[Change detection data]
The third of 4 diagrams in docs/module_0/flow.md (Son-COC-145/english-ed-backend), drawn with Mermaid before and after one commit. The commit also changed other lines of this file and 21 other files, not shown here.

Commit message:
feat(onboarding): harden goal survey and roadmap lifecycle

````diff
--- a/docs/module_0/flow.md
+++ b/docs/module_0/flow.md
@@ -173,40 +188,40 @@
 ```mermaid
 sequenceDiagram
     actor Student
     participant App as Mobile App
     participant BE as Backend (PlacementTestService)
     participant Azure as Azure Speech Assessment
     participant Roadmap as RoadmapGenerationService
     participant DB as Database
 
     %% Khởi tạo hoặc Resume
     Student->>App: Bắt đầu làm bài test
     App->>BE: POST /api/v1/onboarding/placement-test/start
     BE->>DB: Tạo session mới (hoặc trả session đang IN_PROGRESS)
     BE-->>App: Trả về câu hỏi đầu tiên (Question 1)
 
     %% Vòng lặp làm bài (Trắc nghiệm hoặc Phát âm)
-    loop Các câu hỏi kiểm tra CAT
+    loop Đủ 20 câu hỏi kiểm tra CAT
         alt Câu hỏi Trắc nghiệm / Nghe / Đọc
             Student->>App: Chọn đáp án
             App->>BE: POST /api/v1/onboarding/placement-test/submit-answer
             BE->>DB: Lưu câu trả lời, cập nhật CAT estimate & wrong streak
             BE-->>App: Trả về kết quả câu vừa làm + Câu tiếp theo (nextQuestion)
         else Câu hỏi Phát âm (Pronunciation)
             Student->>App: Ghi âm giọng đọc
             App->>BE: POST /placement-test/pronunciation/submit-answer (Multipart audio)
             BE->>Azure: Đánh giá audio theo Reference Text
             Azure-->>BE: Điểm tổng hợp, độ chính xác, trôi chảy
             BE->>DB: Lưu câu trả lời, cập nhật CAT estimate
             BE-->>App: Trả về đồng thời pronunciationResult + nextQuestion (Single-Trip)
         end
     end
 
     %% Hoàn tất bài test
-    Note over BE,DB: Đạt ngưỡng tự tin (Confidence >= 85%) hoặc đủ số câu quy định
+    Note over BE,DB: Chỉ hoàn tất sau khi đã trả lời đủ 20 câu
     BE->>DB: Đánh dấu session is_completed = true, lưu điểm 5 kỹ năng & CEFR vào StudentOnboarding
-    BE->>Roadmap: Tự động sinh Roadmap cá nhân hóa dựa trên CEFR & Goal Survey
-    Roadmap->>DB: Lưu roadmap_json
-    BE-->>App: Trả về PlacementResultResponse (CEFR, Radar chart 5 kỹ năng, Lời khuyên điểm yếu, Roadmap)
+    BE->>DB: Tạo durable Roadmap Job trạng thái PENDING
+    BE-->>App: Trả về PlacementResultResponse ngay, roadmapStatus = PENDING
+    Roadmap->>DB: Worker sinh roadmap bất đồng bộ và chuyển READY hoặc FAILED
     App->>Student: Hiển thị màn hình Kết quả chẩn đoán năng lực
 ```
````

▸ **Work to complete**: Starting at the line that contains "điểm yếu, Roadmap)", retype every line through the end of the records exactly, and nothing else.

▸ **Exercise response**:
-    BE-->>App: Trả về PlacementResultResponse (CEFR, Radar chart 5 kỹ năng, Lời khuyên điểm yếu, Roadmap)
+    BE->>DB: Tạo durable Roadmap Job trạng thái PENDING
+    BE-->>App: Trả về PlacementResultResponse ngay, roadmapStatus = PENDING
+    Roadmap->>DB: Worker sinh roadmap bất đồng bộ và chuyển READY hoặc FAILED
     App->>Student: Hiển thị màn hình Kết quả chẩn đoán năng lực
 ```
````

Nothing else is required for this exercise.